Atlantic Beach Florida 32233
904-206-0370
www.taylorinspectionservices.com

Hi there, as others have said it has always been an ethical issue not only for the trade associations but also for many if not all HI licensed states who have recognised the potential conflict and have seen fit to legislate against it for the benefit of the home buying public.

Regards

Gerry

Gerry, I’m on my way back to Tallahassee tonight. Will you be around?

[quote=“staylor7, post:34, topic:46065”]

Mr. Meeker,

As a full certified member of NACHI, you have agreed to be bound by the Code of Ethics. See the following:

"The InterNACHI member shall not perform or offer to perform, for an additional fee, any repairs or repair-associated services to structure on which the member or member’s company has prepared a home inspection report, for a period of 12 months. This provision shall not include services to components and/or systems which are not included in the InterNACHI standards of practice. "

I think that the above section is clear with respect to repair work by inspectors.

Steve,

I am aware of the code of ethics I just do not agree with them and hope things stay the way the state is trying to by calling for no work untill after closing. I am aware as a member of Internachi I will not be able to do anything that is against the code of ethics but I do want my opinion heard.

Nick,
How will they be verifing how many inspections we have done and will any type of home inspection count? “4 point, wind mitigation, citizens roof condition, etc…”

Hi Nick, around Tampa yes, around Tallahassee no. I’m generaly not considered “PC” enough for that town :wink:

Regards

Gerry

Can i inspect something after i’ve done the work as opposed to doing the work after i’ve inspected?

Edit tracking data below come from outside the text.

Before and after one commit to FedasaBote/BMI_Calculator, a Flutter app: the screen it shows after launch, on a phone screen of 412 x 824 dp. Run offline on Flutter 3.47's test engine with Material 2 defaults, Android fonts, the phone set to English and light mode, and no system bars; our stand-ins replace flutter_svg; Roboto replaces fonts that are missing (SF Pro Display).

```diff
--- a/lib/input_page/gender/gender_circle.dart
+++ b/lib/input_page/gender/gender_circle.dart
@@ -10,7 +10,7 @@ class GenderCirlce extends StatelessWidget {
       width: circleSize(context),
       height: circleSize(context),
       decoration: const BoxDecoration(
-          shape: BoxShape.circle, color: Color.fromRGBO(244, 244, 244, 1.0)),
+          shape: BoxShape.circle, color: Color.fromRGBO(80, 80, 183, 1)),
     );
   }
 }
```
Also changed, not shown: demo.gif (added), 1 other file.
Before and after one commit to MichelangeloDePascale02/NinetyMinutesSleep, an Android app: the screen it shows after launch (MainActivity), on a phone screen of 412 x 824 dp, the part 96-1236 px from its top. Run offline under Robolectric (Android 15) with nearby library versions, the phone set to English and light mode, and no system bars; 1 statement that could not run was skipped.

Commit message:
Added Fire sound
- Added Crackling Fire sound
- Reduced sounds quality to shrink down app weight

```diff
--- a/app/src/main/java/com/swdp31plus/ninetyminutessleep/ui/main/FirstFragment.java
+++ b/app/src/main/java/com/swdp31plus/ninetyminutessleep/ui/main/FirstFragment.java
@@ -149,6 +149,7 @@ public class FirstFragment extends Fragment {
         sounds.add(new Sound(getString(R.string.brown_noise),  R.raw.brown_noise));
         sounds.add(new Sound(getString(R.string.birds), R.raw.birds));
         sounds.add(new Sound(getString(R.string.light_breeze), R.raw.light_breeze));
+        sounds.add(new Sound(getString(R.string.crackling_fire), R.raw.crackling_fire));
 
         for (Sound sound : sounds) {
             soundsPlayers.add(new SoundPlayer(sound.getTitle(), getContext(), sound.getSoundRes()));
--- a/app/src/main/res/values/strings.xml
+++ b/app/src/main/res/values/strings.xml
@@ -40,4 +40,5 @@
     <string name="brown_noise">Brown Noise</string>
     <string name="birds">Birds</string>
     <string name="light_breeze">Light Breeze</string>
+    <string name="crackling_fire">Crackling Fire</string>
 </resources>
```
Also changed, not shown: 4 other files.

Gerry, I’ll call you from Tallahassee tomorrow. I should be on the ground through Friday afternoon.